One work that struck me as basic to the exhibit was Gunnar Richter’s audio slide show Dealing with the Era of National Socialism (1981),which shows how easily the horrors of war can be elided, and the necessary diligence it takes to reveal them, through systematic research, evidence about how the twelfth century Breitenau Monastery in Guxhausen was transformed over the centuries from a place of worship for Benedictine monks into a concentration camp during World War II and how all traces of its existence were scrubbed from both the public record and the local memory. Moreover, works such as Richter’s in the exhibit as a totality are not discrete. A specific link can be seen between Richter’s work and the three-channel film installation Muster (Rushes) (2012) by Clemens von Wedemeyer, housed in the Hauptbahnhof, where in fact Jews and degenerates were carted off to Breitenau. But that is not the main connection here. The films show three narrative perspectives of what Breitenau was and is: just after the German’s surrendered and the Allied forces arrived on the scene; its days as a reformatory for school girls in the 1970s; and today, as a group of disaffected youth are given a tour of its atrocities. While the intersections between these two works are obvious, there are just as many who are connected on similar terms that are not so clear. Clemens von Wedemeyer, Muster (Rushes), 2012, 3-channel synchronized HD film installation, color, sound, 3 screens: 280 x 500 cm, 3 x 27 min., Photo: Henrik StrombergBut, more than any other works these showed Christov-Bakargiev‘s investment in critically investigating the institution’s history and meaning without abandoning it as something useless and only contemptuous. Through works like Richter’s and von Wedemeyer’s documenta as an institution is shown to be larger than the exhibit, adding to the idea that investigation is useful, knowledge is power and that history and the future are linked.

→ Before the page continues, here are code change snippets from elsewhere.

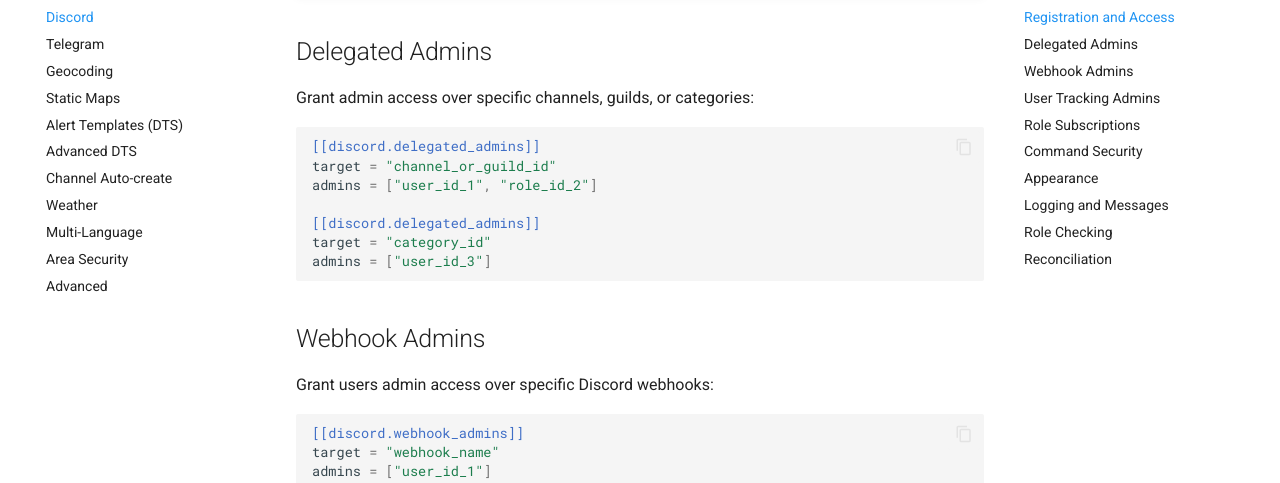
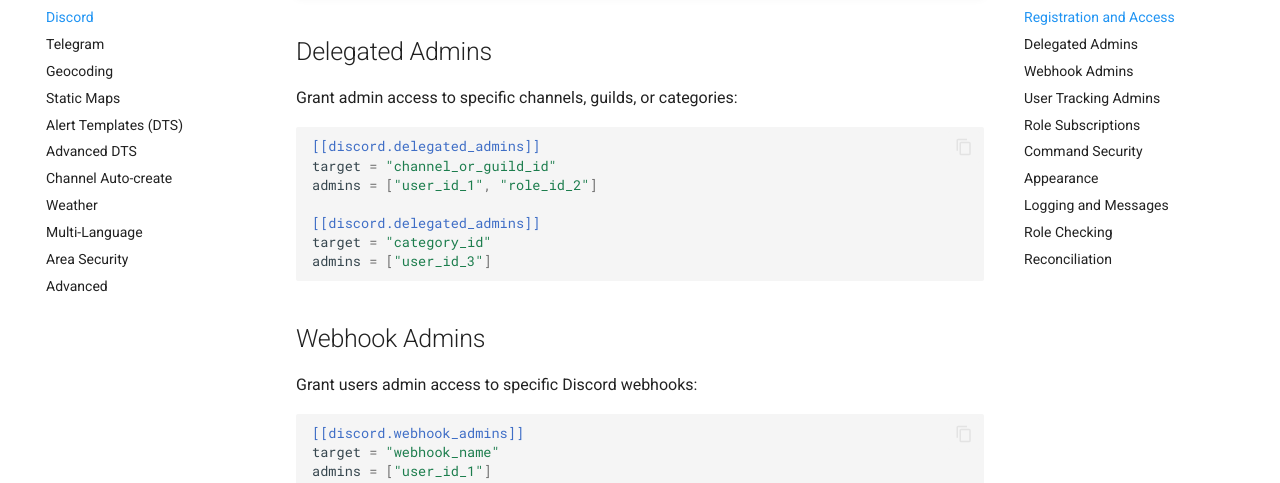
Before and after one commit to jfberry/PoracleNG-docs, an MkDocs documentation site: the page built from docs/configuration/discord.md, in a window 1280 px wide and 900 px high, scrolled down 1119 px. Shown: the part 172-655 px from the top of the window. Built offline with MkDocs 1.6.1 and Material for MkDocs 9.7.7, drawn with Linux system fonts in a browser that asks for light colours; comment, search, counter and statistics services are not loaded.

Commit message:
Minor grammar improvements
(cherry picked from commit 228f0ff03ed99576f53e93e50b4ec23acd37ee03)

````diff
--- a/docs/configuration/discord.md
+++ b/docs/configuration/discord.md
@@ -49,7 +49,7 @@ When `user_role` is set, users with those roles are automatically registered wit
 
 ## Delegated Admins
 
-Grant admin access over specific channels, guilds, or categories:
+Grant admin access to specific channels, guilds, or categories:
 
 ```toml
 [[discord.delegated_admins]]
@@ -63,7 +63,7 @@ admins = ["user_id_3"]
 
 ## Webhook Admins
 
-Grant users admin access over specific Discord webhooks:
+Grant users admin access to specific Discord webhooks:
 
 ```toml
 [[discord.webhook_admins]]
````
Also changed, not shown: docs/configuration/telegram.md (+1 -1 lines), docs/userguide/commands.md (+1 -1 lines).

The Book of Books, the supporting text of dOCUMENTA(13), is introduced by Christov-Bakargiev with a story about a proposed project to move a meteor from Argentina to Kassel. The point of this anecdote is to illustrate that things as well as people have perspectives and places. This idea is essential to dOCUMENTA(13), as is the fact that each work in the exhibit is site-specific to one degree or another. My sense, moving about, was of being a flâneur, seeing my reflection and refraction in everything I observed and likewise being defined by that which I considered. This was the first time I attended when I wasn’t in a group or on duty, so it was to be an art vacation, which was at times nicely reaffirmed by the small houses scattered throughout the park, like resort town by a lake. But a vacation it was not. However enriching an experience like documenta is, it is in a sense a trauma to consider so much at such an intense pace. I begin to think it is that strain, the sense of being pulled apart by ideas and images, balanced by wonder, that in the end is the point of this incarnation of documenta. But really when all is said and done if there is a way to summarize documenta it escapes me. I do know that as it was each time I’ve gone it’s given me a lot to think about and consider, not only about the work I saw, but about my own taste and proclivities; likes and dislikes, standards and sensibilities. The most impressive aspect of the show is the amount of transparency the curator provided into her thoughts and planning for the exhibit. Actually seeing her schematics was inspiring in and of itself, showing that something like this, so grand and comprehensive, is no less mysterious or magical because we get to see into the process.

Julia Marsh